Our waters: smoking’s impact on oceans, lakes, rivers, and bays – Smoking’s impact extends beyond the human condition, reaching the waters of our planet. Support is needed to maximize resources, to educate, and to bring about awareness. What most of the time goes unnoticed is that the chemicals found in a cigarette are also highly soluble in water, and can saturate a body of water with contaminants.
Smoking’s Impact on the Ocean – Smoking’s impact on the ocean ultimately comes down to the various chemicals used as additives in cigarettes and the additional ones created when a cigarette is combusted. There are around 600 additives used in the manufacture of cigarettes, used for everything from retaining moisture in the tobacco right through to flavoring the smoke to make it more tolerable to smokers. However, most of the chemicals are formed when tobacco is burned, and this leads to a total of around 7,000 chemicals in cigarette smoke, with around 69 carcinogens among them, as well as many more toxic chemicals.
Studies have shown that cigarette butts contain many toxic chemicals, including arsenic, nicotine, various heavy metals and a class of compounds called polycyclic aromatic hydrocarbons, which are released into the environment from discarded cigarette butts. This is the main reason for smoking’s impact on the oceans.
Water and Climate Change information and resources
UN-Water on Water and Climate Change—the start of the United Nations’ research on the relationship between freshwater and climate change.
Water @Climate Institute—good overview from an internationally-based climate change nonprofit.
Chasing Ice is the story of one man’s mission to change the tide of history by gathering undeniable evidence of our changing planet. Submitted by Anita Dutt.
Fracking information and resources
Fact Sheet on Fracking @Earthjustice — an introduction to fracking from a leading public interest legal group, including state-by-state reviews.
Fracking @SourceWatch–a well-documented review of the development of fracking and its associated environmental problems.
Gasland—Josh Fox’s award-winning documentary on his across-America investigation of fracking.
Arts and Environment information and resources
LinkedIn group for an institution to raise awareness of water issues through the arts. (Submitted by Arash)
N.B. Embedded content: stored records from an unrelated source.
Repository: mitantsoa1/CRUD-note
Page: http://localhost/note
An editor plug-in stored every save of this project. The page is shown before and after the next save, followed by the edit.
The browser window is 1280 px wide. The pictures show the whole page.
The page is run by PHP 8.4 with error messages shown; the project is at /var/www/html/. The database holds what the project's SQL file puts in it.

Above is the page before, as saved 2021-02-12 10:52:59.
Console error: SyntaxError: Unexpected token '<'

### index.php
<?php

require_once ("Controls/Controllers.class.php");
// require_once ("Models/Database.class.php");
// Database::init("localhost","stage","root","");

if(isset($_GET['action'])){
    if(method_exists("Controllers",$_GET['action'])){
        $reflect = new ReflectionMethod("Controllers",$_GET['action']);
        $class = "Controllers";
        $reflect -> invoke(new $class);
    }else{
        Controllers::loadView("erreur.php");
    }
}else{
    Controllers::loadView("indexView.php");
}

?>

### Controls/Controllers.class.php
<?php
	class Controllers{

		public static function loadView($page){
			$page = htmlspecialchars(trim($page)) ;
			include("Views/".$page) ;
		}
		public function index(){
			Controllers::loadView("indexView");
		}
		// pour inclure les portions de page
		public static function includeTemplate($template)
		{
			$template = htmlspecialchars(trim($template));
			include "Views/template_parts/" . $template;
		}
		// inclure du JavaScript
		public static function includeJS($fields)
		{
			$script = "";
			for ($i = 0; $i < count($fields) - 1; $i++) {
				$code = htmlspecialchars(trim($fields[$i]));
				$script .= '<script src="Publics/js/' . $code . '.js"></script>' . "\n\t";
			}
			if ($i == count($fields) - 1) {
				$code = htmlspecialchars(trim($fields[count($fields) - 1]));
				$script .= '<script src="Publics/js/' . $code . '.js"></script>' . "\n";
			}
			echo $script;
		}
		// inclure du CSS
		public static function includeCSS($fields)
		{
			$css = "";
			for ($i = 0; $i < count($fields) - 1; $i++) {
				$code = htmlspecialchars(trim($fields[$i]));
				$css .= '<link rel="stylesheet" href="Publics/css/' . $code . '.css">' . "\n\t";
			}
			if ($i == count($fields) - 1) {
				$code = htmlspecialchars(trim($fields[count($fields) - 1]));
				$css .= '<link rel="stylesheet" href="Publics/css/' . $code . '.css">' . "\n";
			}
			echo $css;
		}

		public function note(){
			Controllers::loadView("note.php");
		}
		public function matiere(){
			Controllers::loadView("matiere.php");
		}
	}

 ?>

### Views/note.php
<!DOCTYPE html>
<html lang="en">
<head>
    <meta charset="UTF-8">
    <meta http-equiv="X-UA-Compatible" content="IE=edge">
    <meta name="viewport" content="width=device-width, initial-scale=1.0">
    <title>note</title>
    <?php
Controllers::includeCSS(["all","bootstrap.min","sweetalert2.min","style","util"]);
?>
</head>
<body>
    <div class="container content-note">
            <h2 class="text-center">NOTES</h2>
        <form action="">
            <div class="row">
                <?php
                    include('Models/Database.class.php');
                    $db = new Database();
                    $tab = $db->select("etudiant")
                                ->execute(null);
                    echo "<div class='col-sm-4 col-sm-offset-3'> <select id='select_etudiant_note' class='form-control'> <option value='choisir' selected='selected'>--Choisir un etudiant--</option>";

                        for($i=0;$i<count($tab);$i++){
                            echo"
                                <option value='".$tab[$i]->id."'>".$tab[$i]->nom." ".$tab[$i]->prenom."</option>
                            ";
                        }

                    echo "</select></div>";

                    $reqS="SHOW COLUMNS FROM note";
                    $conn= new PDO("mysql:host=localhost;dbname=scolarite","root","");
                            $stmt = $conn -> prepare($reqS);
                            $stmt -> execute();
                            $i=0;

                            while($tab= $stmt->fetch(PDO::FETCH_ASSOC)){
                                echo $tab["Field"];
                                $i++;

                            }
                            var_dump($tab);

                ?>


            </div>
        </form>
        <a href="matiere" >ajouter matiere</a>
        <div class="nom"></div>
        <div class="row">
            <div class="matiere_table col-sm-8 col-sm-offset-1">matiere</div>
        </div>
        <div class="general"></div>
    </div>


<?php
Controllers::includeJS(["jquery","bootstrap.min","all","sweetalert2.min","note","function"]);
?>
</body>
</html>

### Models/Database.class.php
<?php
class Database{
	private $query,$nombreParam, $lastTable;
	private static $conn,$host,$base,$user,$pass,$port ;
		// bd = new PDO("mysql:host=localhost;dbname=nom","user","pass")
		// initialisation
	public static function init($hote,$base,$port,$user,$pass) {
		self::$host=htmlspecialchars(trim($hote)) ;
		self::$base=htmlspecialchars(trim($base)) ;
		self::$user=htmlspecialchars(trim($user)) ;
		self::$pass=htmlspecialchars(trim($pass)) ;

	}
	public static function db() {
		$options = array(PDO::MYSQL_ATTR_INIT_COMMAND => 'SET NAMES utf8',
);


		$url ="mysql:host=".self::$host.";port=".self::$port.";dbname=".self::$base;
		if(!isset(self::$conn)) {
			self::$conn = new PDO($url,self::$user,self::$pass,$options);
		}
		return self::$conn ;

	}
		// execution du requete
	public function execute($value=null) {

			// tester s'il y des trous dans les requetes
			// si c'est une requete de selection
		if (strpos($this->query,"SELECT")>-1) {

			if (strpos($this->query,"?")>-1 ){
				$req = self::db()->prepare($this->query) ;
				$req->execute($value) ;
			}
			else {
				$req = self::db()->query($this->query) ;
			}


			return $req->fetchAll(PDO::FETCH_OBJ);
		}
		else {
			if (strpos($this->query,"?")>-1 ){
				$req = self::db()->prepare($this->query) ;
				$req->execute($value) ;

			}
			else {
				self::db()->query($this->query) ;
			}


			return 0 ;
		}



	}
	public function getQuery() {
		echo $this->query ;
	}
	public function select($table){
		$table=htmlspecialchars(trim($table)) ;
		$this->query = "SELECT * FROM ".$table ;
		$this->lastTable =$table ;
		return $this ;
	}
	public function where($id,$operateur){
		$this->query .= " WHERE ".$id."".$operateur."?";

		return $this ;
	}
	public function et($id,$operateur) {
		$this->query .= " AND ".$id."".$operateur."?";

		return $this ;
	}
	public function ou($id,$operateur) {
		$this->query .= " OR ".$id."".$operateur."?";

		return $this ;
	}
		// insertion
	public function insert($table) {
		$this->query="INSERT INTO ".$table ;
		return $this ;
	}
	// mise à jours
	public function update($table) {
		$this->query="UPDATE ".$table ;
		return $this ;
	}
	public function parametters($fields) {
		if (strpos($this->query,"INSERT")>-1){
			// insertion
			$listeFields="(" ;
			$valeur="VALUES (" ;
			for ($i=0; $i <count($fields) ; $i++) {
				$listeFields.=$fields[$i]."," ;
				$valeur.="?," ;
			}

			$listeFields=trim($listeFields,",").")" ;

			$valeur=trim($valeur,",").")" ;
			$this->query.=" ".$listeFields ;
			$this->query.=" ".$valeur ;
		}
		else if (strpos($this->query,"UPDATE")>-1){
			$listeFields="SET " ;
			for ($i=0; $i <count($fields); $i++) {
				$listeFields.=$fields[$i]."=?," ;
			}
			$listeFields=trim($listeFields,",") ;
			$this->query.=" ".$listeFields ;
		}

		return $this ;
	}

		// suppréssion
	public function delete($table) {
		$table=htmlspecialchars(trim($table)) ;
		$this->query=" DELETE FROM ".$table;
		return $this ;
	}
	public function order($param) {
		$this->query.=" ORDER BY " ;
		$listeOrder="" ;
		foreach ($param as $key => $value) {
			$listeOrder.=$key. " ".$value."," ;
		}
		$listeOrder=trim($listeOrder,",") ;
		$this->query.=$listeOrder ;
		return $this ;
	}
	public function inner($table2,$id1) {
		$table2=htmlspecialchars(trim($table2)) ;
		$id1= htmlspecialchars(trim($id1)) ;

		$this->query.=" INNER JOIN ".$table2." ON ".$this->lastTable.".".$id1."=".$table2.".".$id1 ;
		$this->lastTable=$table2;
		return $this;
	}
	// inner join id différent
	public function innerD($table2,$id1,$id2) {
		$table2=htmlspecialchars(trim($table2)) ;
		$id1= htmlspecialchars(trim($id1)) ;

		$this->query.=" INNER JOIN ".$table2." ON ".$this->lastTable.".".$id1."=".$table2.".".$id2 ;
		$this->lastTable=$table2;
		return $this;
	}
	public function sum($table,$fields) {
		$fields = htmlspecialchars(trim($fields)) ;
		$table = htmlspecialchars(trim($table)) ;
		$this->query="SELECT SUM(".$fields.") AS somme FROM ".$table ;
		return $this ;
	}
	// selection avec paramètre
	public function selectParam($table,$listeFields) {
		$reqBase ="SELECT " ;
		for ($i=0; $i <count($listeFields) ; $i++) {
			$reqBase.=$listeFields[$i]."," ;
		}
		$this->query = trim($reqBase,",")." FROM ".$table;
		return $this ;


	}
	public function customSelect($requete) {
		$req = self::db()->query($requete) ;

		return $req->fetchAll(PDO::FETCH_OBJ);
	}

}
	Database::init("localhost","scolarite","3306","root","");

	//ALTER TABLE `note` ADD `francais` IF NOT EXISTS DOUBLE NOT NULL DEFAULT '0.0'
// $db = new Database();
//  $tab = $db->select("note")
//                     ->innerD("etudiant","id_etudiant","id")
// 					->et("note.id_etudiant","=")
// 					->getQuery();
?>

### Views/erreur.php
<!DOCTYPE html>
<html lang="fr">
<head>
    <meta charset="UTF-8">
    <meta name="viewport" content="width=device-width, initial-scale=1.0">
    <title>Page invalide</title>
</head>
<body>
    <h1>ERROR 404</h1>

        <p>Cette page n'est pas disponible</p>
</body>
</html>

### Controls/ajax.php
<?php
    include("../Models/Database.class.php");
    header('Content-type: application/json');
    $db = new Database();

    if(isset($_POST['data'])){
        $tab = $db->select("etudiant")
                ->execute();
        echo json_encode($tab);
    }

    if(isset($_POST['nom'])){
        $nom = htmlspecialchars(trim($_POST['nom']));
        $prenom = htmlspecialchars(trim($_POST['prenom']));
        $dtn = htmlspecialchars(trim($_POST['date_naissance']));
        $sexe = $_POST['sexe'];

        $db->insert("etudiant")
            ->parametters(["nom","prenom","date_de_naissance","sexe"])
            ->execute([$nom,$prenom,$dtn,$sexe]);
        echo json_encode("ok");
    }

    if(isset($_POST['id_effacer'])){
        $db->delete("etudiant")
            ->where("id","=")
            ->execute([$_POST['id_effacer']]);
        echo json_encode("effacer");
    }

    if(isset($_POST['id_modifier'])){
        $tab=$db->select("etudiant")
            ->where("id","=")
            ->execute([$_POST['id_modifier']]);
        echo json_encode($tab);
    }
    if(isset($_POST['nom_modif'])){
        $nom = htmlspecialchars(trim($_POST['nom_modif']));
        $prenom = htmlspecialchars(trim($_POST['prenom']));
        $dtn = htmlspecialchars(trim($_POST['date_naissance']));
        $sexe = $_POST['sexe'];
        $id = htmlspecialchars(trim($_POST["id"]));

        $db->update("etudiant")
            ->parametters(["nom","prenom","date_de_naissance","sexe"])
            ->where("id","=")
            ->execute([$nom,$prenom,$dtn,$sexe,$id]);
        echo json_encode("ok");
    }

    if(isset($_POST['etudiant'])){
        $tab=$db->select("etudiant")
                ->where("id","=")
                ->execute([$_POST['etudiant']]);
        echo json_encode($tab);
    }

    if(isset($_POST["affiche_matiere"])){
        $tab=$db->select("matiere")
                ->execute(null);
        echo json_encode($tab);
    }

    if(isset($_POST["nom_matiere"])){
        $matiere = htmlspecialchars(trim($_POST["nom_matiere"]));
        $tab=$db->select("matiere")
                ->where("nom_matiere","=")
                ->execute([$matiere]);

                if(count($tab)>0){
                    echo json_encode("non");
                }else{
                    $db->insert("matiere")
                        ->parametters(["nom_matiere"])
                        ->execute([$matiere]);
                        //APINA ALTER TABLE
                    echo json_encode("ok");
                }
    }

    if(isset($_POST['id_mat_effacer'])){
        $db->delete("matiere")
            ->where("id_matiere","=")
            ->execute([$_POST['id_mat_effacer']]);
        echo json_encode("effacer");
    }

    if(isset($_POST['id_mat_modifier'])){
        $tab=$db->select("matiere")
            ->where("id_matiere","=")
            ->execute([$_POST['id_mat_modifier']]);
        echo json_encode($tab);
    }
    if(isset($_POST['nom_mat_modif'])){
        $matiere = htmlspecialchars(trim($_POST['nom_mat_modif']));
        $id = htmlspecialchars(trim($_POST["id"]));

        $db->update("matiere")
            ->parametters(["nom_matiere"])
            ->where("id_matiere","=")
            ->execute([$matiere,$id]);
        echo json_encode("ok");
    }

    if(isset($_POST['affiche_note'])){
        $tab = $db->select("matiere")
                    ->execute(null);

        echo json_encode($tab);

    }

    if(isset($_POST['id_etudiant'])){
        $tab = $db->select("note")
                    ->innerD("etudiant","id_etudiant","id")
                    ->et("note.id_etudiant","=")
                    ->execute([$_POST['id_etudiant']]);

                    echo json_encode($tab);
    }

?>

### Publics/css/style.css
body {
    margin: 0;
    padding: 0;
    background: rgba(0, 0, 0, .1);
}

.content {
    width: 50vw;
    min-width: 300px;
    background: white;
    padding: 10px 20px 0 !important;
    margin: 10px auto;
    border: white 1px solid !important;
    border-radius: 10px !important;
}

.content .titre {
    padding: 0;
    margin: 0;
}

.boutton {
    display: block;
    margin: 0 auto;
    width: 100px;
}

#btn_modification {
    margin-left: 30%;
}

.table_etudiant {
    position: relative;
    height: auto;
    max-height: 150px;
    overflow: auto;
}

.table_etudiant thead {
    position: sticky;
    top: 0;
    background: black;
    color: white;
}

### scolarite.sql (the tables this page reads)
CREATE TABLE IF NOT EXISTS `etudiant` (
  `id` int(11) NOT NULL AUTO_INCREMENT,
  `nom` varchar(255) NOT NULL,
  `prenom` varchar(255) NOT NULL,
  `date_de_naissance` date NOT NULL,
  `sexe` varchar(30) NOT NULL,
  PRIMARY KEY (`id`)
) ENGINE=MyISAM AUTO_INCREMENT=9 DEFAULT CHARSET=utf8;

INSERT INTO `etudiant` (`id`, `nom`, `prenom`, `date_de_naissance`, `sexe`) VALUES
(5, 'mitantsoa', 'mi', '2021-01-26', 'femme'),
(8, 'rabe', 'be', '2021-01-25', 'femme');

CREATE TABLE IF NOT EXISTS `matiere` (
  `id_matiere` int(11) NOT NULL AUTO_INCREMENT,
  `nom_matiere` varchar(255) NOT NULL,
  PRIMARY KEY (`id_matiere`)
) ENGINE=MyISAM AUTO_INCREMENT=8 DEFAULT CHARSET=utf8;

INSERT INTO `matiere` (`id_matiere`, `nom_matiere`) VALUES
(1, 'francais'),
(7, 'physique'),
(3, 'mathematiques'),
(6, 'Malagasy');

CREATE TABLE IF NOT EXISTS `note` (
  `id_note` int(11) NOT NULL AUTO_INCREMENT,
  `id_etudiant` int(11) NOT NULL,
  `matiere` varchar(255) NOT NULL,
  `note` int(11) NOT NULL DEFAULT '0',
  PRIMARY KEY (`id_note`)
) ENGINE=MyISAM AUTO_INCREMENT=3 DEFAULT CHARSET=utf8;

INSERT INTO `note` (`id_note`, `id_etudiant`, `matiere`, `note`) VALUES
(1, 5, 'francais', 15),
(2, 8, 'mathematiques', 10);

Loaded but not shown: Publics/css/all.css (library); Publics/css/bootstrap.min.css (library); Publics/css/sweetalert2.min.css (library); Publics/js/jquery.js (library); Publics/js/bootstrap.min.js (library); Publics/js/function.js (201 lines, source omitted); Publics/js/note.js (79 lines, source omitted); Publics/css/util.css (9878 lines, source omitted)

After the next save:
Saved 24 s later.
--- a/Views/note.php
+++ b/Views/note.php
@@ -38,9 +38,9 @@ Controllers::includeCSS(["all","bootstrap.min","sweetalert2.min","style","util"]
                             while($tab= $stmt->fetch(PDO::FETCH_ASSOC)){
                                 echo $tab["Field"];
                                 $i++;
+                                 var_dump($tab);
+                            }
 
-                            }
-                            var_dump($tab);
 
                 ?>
Loving Waters is a growing global community of Water advocates providing connection, support, presence and focus for committed water stewards by hosting their website, a monthly conference call, and with a lively social media networking presence.
Narelle Carter-Quinlan is an Australian dance maker, photographer and writer whose work focuses on the felt relationship of the tissues of the body and the experience of Place as embodied visceral encounter. Her images contain codes of consciousness – direct transmissions of knowing and wholeness.
We are looking for good resources about water issues. These can be in any language. If we have left off an organization or a source that you think is important, please email us to email@example.com
Our events address the issues most important to the communities in which they take place. Some Sites come together to tackle issues of water scarcity, pollution, fracking, or natural disasters – to name a few. To read more please go to Our Impact Page.